“Something of Painting”
Report|Katsuhisa Sato

Start from“Something of Painting”

I have participated in MAT, Nagoya as a member of the committee since its establishment and been working on examining the relation between art and the community. Based on its local characteristic to have many of painters reside in the area, together with tasks and concerns identified through my career as an artist, I picked up some local artists to curate this painting exhibition entitled “Something of Painting” as MAT Exhibition vol.2.
Assuming that it would be a series of exhibitions focused on paintings, I asked four of the following painters who effortlessly work on both two-dimensional and three-dimensional media beyond boundaries of materials, techniques and categories; Gakudai Kawasumi, Akiyoshi Kojima, Chikai Hori and Nao Morimoto.
Kojima’s three-dimensional work consists of canvas panels emerges with strength in serenity by accepting painterly subjects as his own assignment through converting symbolic motifs seen in classical paintings into elements in modernism paintings in order to connect them in parallel.
Meanwhile, Hori’s work fulfills the condition what a good picture has, in terms of being pleasant to the eye before presenting theoretical clues, by visualizing selection process in art-making as fixed layer structure. There was this three-dimensional object that has the same structure in the gallery that enables us to trace Hori’s playful handwork in art-making process.
On the other hand, Morimoto pursues “groundless qualities” in her work. The works exhibited remain unnamed seem to be seeking for “something” while they choose not to land anywhere, escaping from explanations.
Kawasumi made a great achievement by transforming work structure itself during the exhibition period in order to modify the exhibition space with time axis.
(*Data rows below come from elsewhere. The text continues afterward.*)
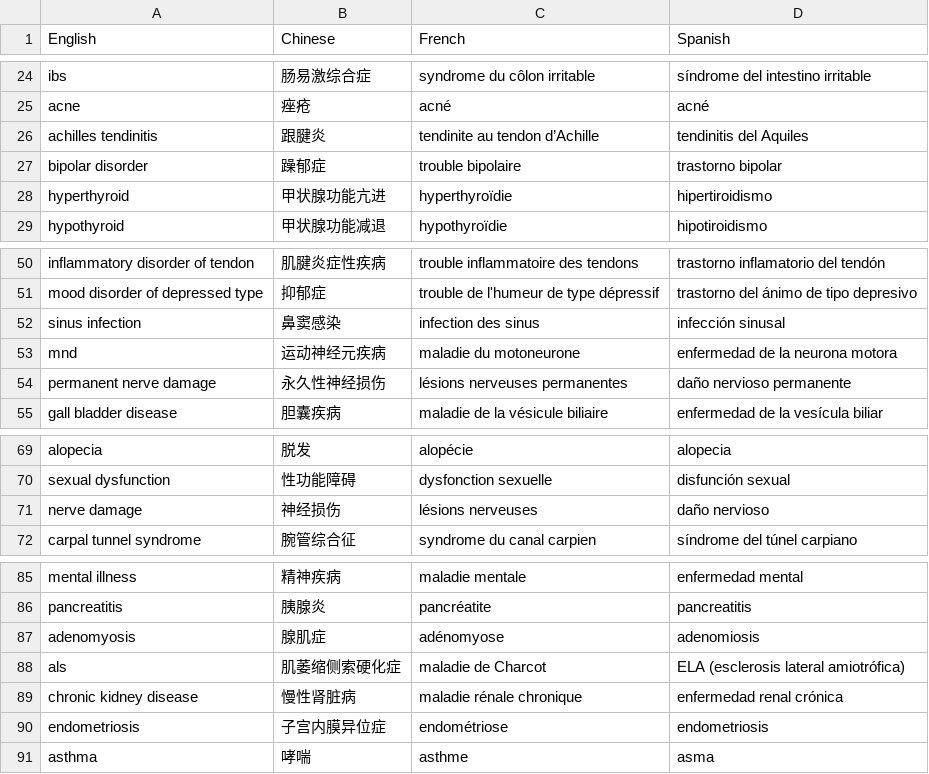
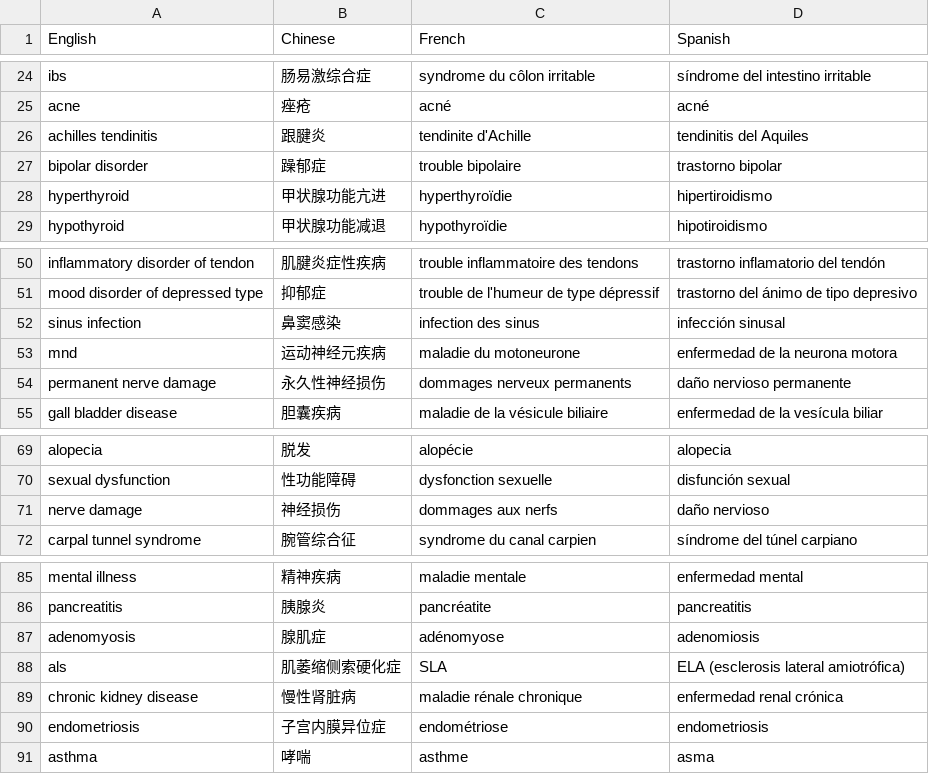
Before and after one commit to shan23chen/Cross-Care, a CSV file: logits_generate/disease_translations.csv, drawn as a sheet; only a part is shown, gaps mark what is left out.

```diff
--- a/logits_generate/disease_translations.csv
+++ b/logits_generate/disease_translations.csv
@@ -25,3 +25,3 @@ ibs,肠易激综合症,syndrome du côlon irritable,síndrome del intestino irri
 acne,痤疮,acné,acné
-achilles tendinitis,跟腱炎,tendinite au tendon d’Achille,tendinitis del Aquiles
+achilles tendinitis,跟腱炎,tendinite d'Achille,tendinitis del Aquiles
 bipolar disorder,躁郁症,trouble bipolaire,trastorno bipolar
@@ -53,3 +53,3 @@ sinus infection,鼻窦感染,infection des sinus,infección sinusal
 mnd,运动神经元疾病,maladie du motoneurone,enfermedad de la neurona motora
-permanent nerve damage,永久性神经损伤,lésions nerveuses permanentes,daño nervioso permanente
+permanent nerve damage,永久性神经损伤,dommages nerveux permanents,daño nervioso permanente
 gall bladder disease,胆囊疾病,maladie de la vésicule biliaire,enfermedad de la vesícula biliar
@@ -70,3 +70,3 @@ alopecia,脱发,alopécie,alopecia
 sexual dysfunction,性功能障碍,dysfonction sexuelle,disfunción sexual
-nerve damage,神经损伤,lésions nerveuses,daño nervioso
+nerve damage,神经损伤,dommages aux nerfs,daño nervioso
 carpal tunnel syndrome,腕管综合征,syndrome du canal carpien,síndrome del túnel carpiano
@@ -87,3 +87,3 @@ pancreatitis,胰腺炎,pancréatite,pancreatitis
 adenomyosis,腺肌症,adénomyose,adenomiosis
-als,肌萎缩侧索硬化症,maladie de Charcot,ELA (esclerosis lateral amiotrófica)
+als,肌萎缩侧索硬化症,SLA,ELA (esclerosis lateral amiotrófica)
 chronic kidney disease,慢性肾脏病,maladie rénale chronique,enfermedad renal crónica
```
Also changed, not shown: 1 other file.
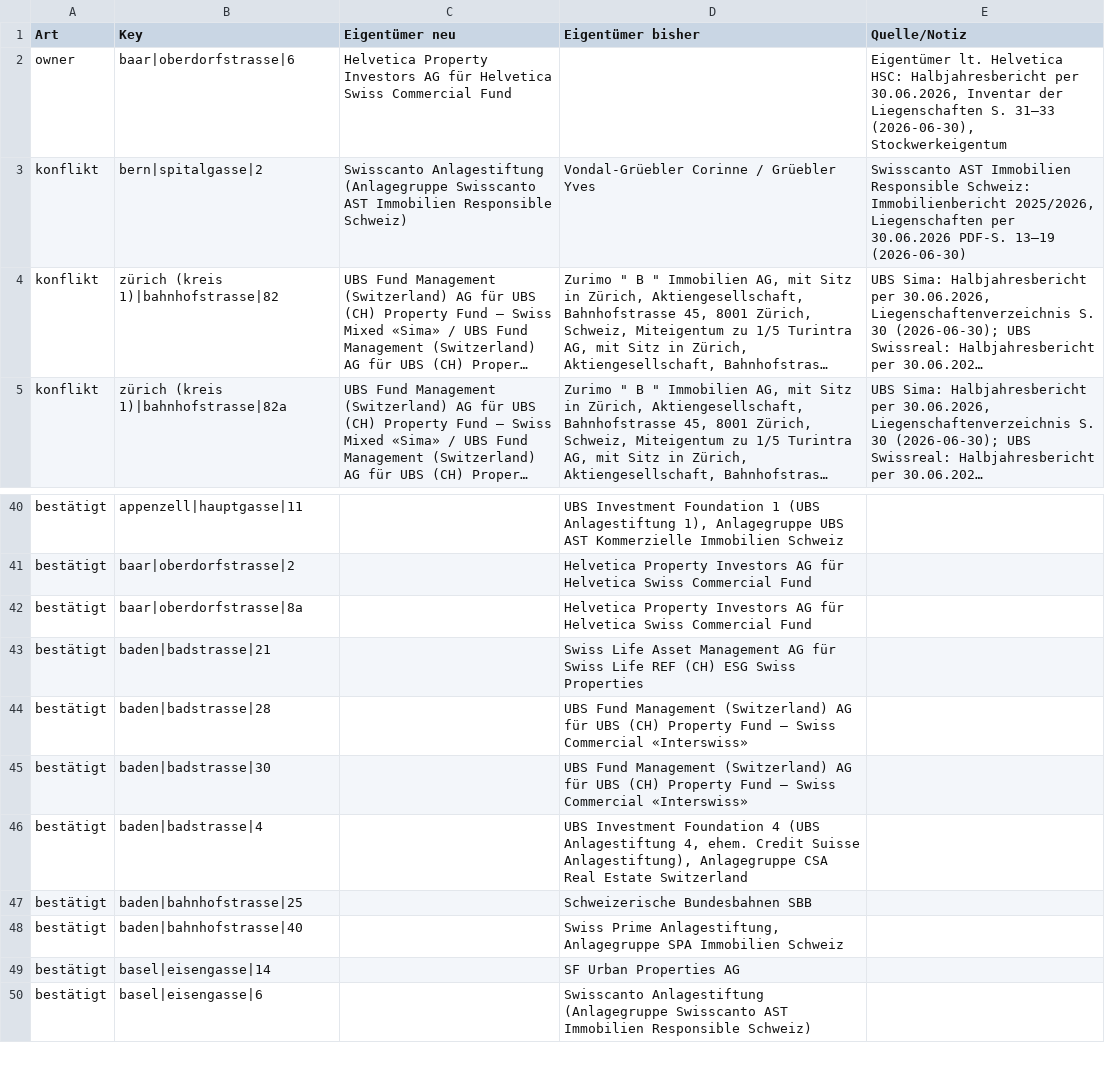
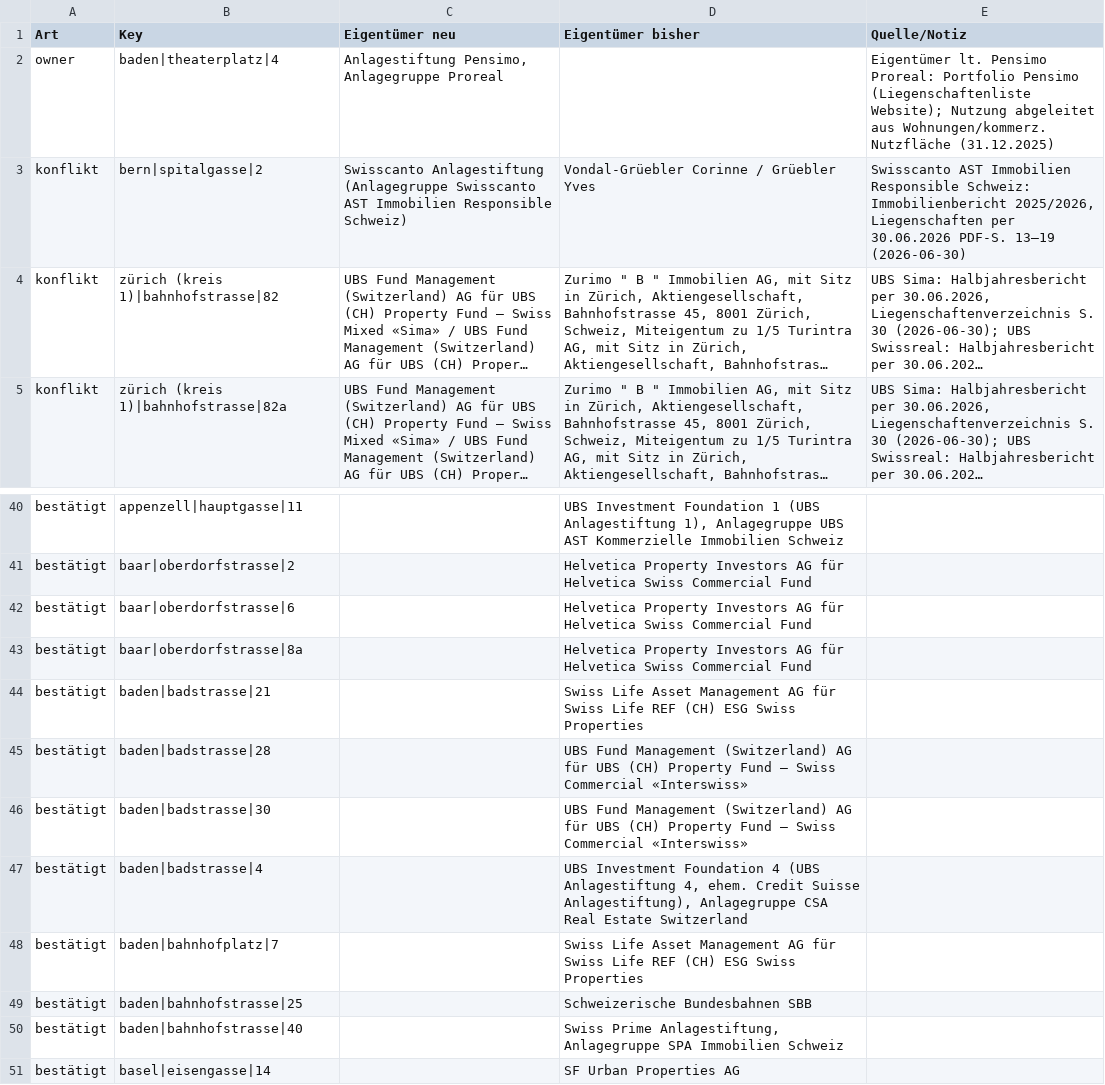
Before and after one commit to kaito-blip/retail-map, a CSV file: tools/berichte/2026-11-08_register_abgleich.csv, drawn as a sheet; only a part is shown, gaps mark what is left out; the shorter side is filled out with more unchanged rows; long unchanged cells end in ….

Commit message:
Baden: Strassen bestätigt (Langhaus, Rathausgasse, Schlossbergplatz ergänzt), 162 Adressen, 82 Mieter, 16 Eigentümer aus Register, Parzellen, Anfrageliste AG

```diff
--- a/tools/berichte/2026-11-08_register_abgleich.csv
+++ b/tools/berichte/2026-11-08_register_abgleich.csv
@@ -1,3 +1,3 @@
 Art;Key;Eigentümer neu;Eigentümer bisher;Quelle/Notiz
-owner;baar|oberdorfstrasse|6;Helvetica Property Investors AG für Helvetica Swiss Commercial Fund;;Eigentümer lt. Helvetica HSC: Halbjahresbericht per 30.06.2026, Inventar der Liegenschaften S. 31–33 (2026-06-30), Stockwerkeigentum
+owner;baden|theaterplatz|4;Anlagestiftung Pensimo, Anlagegruppe Proreal;;"Eigentümer lt. Pensimo Proreal: Portfolio Pensimo (Liegenschaftenliste Website); Nutzung abgeleitet aus Wohnungen/kommerz. Nutzfläche (31.12.2025)"
 konflikt;bern|spitalgasse|2;Swisscanto Anlagestiftung (Anlagegruppe Swisscanto AST Immobilien Responsible Schweiz);Vondal-Grüebler Corinne / Grüebler Yves;Swisscanto AST Immobilien Responsible Schweiz: Immobilienbericht 2025/2026, Liegenschaften per 30.06.2026 PDF-S. 13–19 (2026-06-30)
@@ -41,2 +41,3 @@ bestätigt;appenzell|hauptgasse|11;;UBS Investment Foundation 1 (UBS Anlagestift
 bestätigt;baar|oberdorfstrasse|2;;Helvetica Property Investors AG für Helvetica Swiss Commercial Fund;
+bestätigt;baar|oberdorfstrasse|6;;Helvetica Property Investors AG für Helvetica Swiss Commercial Fund;
 bestätigt;baar|oberdorfstrasse|8a;;Helvetica Property Investors AG für Helvetica Swiss Commercial Fund;
@@ -46,2 +47,3 @@ bestätigt;baden|badstrasse|30;;UBS Fund Management (Switzerland) AG für UBS (C
 bestätigt;baden|badstrasse|4;;UBS Investment Foundation 4 (UBS Anlagestiftung 4, ehem. Credit Suisse Anlagestiftung), Anlagegruppe CSA Real Estate Switzerland;
+bestätigt;baden|bahnhofplatz|7;;Swiss Life Asset Management AG für Swiss Life REF (CH) ESG Swiss Properties;
 bestätigt;baden|bahnhofstrasse|25;;Schweizerische Bundesbahnen SBB;
```
Also changed, not shown: 4 other files.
The fact that the exhibition allowed such attempt to have even four-dimensional expression in the range of painting, assured me that there is so much possibilities left yet in the medium of painting despite my recent concerns with the situation.
There have been a series of talks entitled “Talking about Paiting” with contemporary artists and researchers during the exhibition period, aspiring to share problems to be revealed by each study case on art-making process and actual works.
During the talk “Holding on to painting” presented by Hidehiko Tajima, Junji Yamada and Hinako Kasagi, daily art-making process including financial management and common understandings beyond generations were discussed, while “Tricks and methods” by Shota Hanaki, Yuichiro Maekawa, and Kazuo Amano dealt with their influences and turning points in their art-making process and works.
Gakudai Kawasumi, Akiyoshi Kojima, Chikai Hori, Nao Morimoto and Atsuhiko Shima talked about their concerns with the situation in the recent art scene that seems to restrain their creation, and examined effective breakthrough focusing on the keyword “groundless qualities” during the talk entitled “A new phase of painting to come”. The number of participants increased each event again showed high interest for paintings in this particular community.
I believe it became a good opportunity for us to reconsider what is to paint really feel now that seeds have been sown, as I see participants of the talks above described hold other public talks, or above discussed problems that didn’t reach a conclusion during the event still have been mentioned in the exhibition statement as reactions in response to the exhibition and former discussions given during the talks.

Katsuhisa Sato

Born in 1973 Hiroshima, lives and works in Aichi, Japan.